Africa’s demographic boom has been hailed as its biggest promise for transforming the continent’s economic and social outcomes, but only if the right investments are made to prepare its youthful population for tomorrow’s world.
Most economists see structural transformation as one of the main routes to Africa’s sustainable development. What it means is changing the share of agriculture, manufacturing and services in an economy. It is a central aim of the African Union’s Agenda 2063.
“Reconciling the requirements of the ideal with the possibilities of the real": this is how Georges Bidault, Minister for Foreign Affairs and head of the French delegation to the San Francisco Conference, summed up the objective
pursued by the drafters of the Charter of the United Nations. On the still living ashes of the Second World War, the fathers of an Organization charged with developing friendly relations between nations, promoting human rights and economic and social progress were less utopian than visionary. They understood that the community of States should have a common constitution. It has been tested by conflict, crisis and upheaval, but its resilience and strength have shaped the very structure of contemporary international relations.
Covid-19 threatens economic life the world over. The most urgent and important need is for governments, businesses and families to survive. Governments must revive economies and livelihoods to prevent Covid-19 recessions from becoming protracted depressions.
The Covid-19 crisis is clearly a ‘black swan event’, threatening both public health and livelihoods.

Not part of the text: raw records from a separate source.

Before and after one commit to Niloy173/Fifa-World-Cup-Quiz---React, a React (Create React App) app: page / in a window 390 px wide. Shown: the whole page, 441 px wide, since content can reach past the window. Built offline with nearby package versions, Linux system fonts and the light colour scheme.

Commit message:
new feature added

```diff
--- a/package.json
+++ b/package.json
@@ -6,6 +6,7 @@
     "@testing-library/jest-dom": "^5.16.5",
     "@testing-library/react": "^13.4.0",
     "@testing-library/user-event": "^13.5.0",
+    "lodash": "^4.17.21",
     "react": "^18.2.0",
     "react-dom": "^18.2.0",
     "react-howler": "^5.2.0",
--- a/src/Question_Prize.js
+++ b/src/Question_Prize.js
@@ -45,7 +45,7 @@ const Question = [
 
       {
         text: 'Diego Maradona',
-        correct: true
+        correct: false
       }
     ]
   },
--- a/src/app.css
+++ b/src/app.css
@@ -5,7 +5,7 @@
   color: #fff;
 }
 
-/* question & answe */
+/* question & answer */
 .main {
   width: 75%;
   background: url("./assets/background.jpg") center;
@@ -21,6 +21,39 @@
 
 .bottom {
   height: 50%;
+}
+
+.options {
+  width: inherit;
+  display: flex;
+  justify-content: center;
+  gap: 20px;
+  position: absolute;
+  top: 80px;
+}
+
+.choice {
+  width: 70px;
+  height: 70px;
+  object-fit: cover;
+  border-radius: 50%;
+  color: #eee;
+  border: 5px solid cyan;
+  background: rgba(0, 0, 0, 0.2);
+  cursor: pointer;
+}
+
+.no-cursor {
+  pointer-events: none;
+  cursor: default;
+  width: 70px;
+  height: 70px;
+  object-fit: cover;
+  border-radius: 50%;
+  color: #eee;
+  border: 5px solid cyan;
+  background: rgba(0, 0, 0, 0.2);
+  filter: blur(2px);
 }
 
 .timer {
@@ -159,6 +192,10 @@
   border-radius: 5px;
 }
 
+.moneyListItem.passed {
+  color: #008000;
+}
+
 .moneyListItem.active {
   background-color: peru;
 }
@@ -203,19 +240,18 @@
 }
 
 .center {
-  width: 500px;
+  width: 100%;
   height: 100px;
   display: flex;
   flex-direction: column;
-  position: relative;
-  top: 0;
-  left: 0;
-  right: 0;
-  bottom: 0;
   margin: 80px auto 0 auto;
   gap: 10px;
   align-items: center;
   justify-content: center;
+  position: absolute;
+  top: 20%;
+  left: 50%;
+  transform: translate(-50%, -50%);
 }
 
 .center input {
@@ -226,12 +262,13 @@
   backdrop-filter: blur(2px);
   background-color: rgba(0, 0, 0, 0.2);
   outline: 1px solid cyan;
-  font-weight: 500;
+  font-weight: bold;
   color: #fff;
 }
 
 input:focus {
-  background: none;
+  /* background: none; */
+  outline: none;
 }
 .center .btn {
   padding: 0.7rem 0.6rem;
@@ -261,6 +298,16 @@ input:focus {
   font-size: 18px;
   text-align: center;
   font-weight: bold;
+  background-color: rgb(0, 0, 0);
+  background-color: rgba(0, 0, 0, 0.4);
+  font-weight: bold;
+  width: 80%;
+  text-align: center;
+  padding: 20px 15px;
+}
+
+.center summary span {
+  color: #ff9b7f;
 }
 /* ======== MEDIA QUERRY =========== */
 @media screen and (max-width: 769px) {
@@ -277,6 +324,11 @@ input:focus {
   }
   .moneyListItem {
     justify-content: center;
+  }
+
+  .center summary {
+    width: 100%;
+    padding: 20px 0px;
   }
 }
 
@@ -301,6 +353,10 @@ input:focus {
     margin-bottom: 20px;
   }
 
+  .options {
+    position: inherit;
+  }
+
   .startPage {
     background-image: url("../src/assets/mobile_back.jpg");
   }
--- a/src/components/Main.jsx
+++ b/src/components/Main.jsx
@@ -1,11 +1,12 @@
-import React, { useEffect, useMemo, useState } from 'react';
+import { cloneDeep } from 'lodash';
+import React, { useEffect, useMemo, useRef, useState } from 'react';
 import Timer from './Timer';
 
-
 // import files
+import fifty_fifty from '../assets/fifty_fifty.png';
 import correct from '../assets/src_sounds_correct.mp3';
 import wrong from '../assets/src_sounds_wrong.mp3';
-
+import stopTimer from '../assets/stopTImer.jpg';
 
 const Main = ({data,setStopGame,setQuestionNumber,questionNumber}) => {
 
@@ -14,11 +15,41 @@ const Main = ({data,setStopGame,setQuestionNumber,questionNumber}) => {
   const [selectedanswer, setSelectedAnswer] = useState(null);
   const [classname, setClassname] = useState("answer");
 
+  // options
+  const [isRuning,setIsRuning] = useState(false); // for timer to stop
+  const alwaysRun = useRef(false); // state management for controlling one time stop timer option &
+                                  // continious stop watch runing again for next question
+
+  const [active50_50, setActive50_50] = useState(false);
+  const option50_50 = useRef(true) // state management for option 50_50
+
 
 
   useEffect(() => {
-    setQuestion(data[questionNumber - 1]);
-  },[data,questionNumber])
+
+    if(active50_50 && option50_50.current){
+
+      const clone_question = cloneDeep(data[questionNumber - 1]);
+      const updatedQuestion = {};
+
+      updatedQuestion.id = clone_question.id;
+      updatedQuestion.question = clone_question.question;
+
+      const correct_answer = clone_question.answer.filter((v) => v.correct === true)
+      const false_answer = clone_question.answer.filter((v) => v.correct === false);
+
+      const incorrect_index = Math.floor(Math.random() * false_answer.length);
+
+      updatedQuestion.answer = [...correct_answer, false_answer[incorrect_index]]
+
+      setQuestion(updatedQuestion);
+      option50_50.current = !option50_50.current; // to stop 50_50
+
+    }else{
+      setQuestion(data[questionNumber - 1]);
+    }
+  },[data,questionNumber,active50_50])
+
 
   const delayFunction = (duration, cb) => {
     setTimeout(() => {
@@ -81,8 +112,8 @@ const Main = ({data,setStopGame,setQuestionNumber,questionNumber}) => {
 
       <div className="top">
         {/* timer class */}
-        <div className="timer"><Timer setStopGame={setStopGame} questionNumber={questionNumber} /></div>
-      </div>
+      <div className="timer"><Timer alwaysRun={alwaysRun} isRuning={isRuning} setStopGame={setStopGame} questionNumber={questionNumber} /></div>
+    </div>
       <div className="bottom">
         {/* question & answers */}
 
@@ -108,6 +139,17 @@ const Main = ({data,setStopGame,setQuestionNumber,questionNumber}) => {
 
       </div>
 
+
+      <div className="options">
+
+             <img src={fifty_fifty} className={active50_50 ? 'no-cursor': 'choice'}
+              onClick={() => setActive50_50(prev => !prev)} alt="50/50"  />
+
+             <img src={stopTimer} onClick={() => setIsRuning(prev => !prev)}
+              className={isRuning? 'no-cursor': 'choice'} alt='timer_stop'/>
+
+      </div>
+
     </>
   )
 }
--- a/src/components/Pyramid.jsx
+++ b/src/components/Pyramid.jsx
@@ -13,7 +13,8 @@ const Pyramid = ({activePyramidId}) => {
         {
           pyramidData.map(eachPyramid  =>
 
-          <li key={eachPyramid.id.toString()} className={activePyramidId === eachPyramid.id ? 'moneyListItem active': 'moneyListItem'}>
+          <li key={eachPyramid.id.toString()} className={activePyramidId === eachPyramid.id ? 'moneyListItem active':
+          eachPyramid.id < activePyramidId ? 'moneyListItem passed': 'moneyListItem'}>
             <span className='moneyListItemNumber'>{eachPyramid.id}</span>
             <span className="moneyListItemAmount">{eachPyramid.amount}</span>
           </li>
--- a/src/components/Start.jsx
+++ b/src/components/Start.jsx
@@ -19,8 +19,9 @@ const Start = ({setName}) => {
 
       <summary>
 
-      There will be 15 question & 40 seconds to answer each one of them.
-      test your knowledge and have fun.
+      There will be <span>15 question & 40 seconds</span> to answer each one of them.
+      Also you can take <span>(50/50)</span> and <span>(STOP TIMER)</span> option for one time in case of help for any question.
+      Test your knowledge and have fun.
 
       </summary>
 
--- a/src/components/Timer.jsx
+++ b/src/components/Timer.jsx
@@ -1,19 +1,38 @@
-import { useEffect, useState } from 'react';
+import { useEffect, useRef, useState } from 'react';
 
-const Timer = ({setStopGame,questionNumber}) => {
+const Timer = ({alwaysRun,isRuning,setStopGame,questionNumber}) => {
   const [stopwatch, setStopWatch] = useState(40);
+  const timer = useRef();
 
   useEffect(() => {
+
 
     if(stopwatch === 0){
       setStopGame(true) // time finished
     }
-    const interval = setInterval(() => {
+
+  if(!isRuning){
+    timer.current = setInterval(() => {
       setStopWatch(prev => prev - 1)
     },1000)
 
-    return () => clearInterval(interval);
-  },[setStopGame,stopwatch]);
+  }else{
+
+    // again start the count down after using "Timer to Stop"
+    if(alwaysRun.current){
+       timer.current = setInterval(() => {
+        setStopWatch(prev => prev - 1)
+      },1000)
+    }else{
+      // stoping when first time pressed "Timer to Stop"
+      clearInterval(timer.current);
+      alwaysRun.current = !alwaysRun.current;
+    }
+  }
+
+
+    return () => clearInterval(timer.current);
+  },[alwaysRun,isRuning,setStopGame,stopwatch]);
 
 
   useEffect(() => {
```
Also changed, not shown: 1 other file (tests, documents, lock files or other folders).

Both the pandemic and containment efforts are not due to business operations and decisions, but nonetheless have compelling consequences for them.
With uneven progress in containing contagion, worsened by the breakdown in multilateral cooperation due to mounting US-China tensions, recovery from the Covid-19 recessions of the first half of 2020 is now expected to be more gradual than previously forecast
Pandemic response measures
In the face of the Covid-19 pandemic, many governments, especially of Organization for Economic Cooperation and Development
(OECD) economies, have introduced massive fiscal and monetary packages for contagion containment, relief and recovery.
As lockdowns ease in countries across Asia and the Pacific in the wake of the COVID-19 pandemic, one thing is clear—a return to business as usual is unimaginable in a region that was already off track to meet the Sustainable Development Goals (SDGs). The virtual High-Level Political Forum on Sustainable Development recently convened governments and stakeholders across the globe to focus on the imperative to build back better while keeping an eye on the Global Goals.
There has been much discussion in recent months about how workers who transitioned to working from home—and those who were deemed “essential”—are less affected by the layoffs and job losses brought on by lockdowns than are workers in “social” jobs that require closer human interaction (e.g. restaurant workers). However, our new IMF staff research
suggests that this does not tell the full story.
Dr David Nabarro is Special Envoy to the World Health Organisation on COVID-19 and Strategic Director of 4SD. He sets out his challenge to leaders to use COVID-19 as an opportunity for radical change that responds to the needs and the interests of all of humanity.
• Countries must work together
• Focus on equity
• Effective local action
Covid-19 is expected to take a heavy human and economic toll on developing countries, not only because of contagion in the face of weak health systems, but also containment measures which have precipitated recessions, destroying and diminishing the livelihoods of many.
The COVID-19 pandemic has exposed the structural weaknesses of today’s food systems, showing how quickly global networks of food production, trade and supply can waver
under the impact of a single disease.
In the words of (ret.) Colonel Lawrence Wilkerson, Secretary of Defense Colin Powell’s Chief of Staff, the Trump Administration has been dangerously “poking China in the eye.”